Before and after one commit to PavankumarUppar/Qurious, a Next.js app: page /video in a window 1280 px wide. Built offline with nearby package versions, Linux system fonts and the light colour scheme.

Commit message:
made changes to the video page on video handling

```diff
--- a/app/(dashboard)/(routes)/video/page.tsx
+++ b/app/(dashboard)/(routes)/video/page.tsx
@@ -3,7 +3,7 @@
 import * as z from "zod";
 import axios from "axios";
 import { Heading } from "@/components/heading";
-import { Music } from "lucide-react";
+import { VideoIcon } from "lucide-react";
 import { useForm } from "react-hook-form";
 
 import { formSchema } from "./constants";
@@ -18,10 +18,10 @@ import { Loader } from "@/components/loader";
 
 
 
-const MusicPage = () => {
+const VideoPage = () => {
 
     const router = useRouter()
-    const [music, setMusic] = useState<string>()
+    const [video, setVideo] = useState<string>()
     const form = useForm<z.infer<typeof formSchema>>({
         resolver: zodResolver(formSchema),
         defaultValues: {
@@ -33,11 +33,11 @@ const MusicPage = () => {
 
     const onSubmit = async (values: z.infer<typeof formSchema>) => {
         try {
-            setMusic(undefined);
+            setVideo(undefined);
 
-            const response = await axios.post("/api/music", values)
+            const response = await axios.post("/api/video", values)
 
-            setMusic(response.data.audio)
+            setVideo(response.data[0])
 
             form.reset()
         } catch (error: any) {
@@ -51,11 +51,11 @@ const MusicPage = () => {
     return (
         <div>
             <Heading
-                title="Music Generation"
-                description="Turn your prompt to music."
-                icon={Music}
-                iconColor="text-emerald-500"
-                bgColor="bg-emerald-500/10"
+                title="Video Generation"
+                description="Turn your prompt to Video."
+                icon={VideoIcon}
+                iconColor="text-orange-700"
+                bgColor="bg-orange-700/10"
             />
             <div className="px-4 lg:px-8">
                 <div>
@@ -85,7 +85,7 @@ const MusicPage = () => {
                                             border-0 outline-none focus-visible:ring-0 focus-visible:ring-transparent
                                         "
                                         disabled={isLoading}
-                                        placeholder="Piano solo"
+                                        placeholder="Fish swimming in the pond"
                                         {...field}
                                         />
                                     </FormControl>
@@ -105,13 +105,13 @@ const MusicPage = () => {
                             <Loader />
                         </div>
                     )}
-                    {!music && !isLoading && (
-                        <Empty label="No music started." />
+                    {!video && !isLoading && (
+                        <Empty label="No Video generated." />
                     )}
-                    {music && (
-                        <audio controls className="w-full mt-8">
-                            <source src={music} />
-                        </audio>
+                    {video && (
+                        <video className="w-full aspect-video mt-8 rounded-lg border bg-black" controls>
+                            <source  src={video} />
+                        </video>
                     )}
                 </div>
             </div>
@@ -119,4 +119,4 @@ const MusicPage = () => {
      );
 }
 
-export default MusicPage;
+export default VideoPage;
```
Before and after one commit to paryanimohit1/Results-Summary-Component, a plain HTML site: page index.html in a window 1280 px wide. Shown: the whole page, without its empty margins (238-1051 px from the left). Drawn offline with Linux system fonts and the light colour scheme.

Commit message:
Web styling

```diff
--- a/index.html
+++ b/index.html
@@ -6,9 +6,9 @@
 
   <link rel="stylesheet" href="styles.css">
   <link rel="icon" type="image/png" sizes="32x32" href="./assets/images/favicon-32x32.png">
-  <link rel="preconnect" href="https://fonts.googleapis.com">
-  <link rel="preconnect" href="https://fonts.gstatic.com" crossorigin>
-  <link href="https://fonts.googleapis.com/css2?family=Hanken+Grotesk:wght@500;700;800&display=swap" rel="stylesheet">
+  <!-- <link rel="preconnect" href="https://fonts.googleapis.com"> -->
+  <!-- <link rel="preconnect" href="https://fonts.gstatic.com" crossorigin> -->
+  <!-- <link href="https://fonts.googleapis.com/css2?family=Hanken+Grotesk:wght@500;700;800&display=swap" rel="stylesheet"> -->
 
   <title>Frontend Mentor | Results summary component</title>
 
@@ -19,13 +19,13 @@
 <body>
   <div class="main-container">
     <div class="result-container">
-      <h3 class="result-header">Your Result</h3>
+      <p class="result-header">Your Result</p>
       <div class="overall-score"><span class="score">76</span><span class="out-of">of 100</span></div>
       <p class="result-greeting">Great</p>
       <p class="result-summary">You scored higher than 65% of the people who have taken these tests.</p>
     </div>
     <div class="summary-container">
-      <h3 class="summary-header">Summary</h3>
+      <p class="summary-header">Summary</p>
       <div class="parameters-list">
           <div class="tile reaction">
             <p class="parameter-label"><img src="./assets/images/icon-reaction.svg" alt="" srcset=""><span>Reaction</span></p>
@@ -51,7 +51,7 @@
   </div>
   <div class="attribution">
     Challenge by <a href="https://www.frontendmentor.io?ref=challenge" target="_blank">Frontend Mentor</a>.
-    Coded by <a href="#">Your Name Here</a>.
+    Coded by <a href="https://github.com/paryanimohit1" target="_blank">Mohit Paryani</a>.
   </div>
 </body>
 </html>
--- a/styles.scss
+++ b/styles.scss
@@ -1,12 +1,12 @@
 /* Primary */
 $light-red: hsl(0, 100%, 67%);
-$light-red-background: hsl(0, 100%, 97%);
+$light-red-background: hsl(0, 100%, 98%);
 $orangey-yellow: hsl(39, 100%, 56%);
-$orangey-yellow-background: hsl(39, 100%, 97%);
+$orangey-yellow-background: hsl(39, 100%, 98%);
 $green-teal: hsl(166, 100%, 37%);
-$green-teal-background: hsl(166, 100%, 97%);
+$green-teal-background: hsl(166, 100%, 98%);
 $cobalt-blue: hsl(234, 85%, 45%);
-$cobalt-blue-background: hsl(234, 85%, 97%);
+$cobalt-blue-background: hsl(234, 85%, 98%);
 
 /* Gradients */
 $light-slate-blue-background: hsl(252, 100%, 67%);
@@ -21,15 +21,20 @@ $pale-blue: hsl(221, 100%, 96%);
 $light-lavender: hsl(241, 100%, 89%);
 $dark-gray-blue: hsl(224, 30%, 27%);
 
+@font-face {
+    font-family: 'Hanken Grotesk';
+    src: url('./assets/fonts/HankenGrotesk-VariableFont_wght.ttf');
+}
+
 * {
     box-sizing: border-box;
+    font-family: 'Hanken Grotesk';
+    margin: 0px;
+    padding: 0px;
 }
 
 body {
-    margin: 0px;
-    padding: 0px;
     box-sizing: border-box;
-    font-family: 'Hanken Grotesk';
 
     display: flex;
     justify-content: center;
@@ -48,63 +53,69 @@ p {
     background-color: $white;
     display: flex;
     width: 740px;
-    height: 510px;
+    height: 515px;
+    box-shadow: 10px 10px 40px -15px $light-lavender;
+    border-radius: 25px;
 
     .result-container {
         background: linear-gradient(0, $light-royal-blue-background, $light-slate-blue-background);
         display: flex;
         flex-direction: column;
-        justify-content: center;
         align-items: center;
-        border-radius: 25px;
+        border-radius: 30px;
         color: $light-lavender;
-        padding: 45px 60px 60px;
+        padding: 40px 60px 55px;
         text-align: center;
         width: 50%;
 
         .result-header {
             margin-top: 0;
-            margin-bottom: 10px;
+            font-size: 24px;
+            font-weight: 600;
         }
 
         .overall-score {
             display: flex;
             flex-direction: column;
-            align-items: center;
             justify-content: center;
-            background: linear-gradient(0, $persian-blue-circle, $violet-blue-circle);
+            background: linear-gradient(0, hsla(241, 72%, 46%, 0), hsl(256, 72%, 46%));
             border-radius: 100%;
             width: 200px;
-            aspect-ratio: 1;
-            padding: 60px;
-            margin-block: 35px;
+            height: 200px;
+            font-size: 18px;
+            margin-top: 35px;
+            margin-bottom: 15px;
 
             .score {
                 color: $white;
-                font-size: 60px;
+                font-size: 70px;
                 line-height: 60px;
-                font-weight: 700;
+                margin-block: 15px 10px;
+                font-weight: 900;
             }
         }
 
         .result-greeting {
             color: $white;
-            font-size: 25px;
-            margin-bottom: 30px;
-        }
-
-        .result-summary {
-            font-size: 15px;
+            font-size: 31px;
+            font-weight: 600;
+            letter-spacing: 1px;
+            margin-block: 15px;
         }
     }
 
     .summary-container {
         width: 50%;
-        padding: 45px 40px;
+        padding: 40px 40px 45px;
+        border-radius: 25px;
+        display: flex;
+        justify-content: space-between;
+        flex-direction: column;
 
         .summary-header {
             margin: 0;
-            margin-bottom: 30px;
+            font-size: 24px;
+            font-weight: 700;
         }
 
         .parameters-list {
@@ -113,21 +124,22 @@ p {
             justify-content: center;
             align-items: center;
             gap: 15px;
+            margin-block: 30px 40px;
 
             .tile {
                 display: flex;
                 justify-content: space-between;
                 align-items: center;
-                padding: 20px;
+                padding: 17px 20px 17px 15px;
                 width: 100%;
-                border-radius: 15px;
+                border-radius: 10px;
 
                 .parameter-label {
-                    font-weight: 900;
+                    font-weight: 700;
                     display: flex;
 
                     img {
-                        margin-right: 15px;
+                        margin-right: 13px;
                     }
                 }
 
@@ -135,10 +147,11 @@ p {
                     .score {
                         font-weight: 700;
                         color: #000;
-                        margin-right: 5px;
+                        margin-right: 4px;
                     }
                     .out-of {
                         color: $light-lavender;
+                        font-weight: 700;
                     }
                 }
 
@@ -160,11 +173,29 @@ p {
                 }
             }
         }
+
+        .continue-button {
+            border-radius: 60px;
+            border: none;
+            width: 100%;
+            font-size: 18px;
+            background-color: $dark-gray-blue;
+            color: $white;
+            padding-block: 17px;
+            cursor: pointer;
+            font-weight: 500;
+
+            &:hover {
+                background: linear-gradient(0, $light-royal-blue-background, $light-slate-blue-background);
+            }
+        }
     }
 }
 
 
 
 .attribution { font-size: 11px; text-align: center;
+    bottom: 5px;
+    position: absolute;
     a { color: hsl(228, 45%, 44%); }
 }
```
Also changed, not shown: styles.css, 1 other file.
++++++++++++++++++++
Task goal
Scan the data above for the word "href" and report every line where it is found.

Your response
   <link rel="stylesheet" href="styles.css">
   <link rel="icon" type="image/png" sizes="32x32" href="./assets/images/favicon-32x32.png">
-  <link rel="preconnect" href="https://fonts.googleapis.com">
-  <link rel="preconnect" href="https://fonts.gstatic.com" crossorigin>
-  <link href="https://fonts.googleapis.com/css2?family=Hanken+Grotesk:wght@500;700;800&display=swap" rel="stylesheet">
+  <!-- <link rel="preconnect" href="https://fonts.googleapis.com"> -->
+  <!-- <link rel="preconnect" href="https://fonts.gstatic.com" crossorigin> -->
+  <!-- <link href="https://fonts.googleapis.com/css2?family=Hanken+Grotesk:wght@500;700;800&display=swap" rel="stylesheet"> -->
     Challenge by <a href="https://www.frontendmentor.io?ref=challenge" target="_blank">Frontend Mentor</a>.
-    Coded by <a href="#">Your Name Here</a>.
+    Coded by <a href="https://github.com/paryanimohit1" target="_blank">Mohit Paryani</a>.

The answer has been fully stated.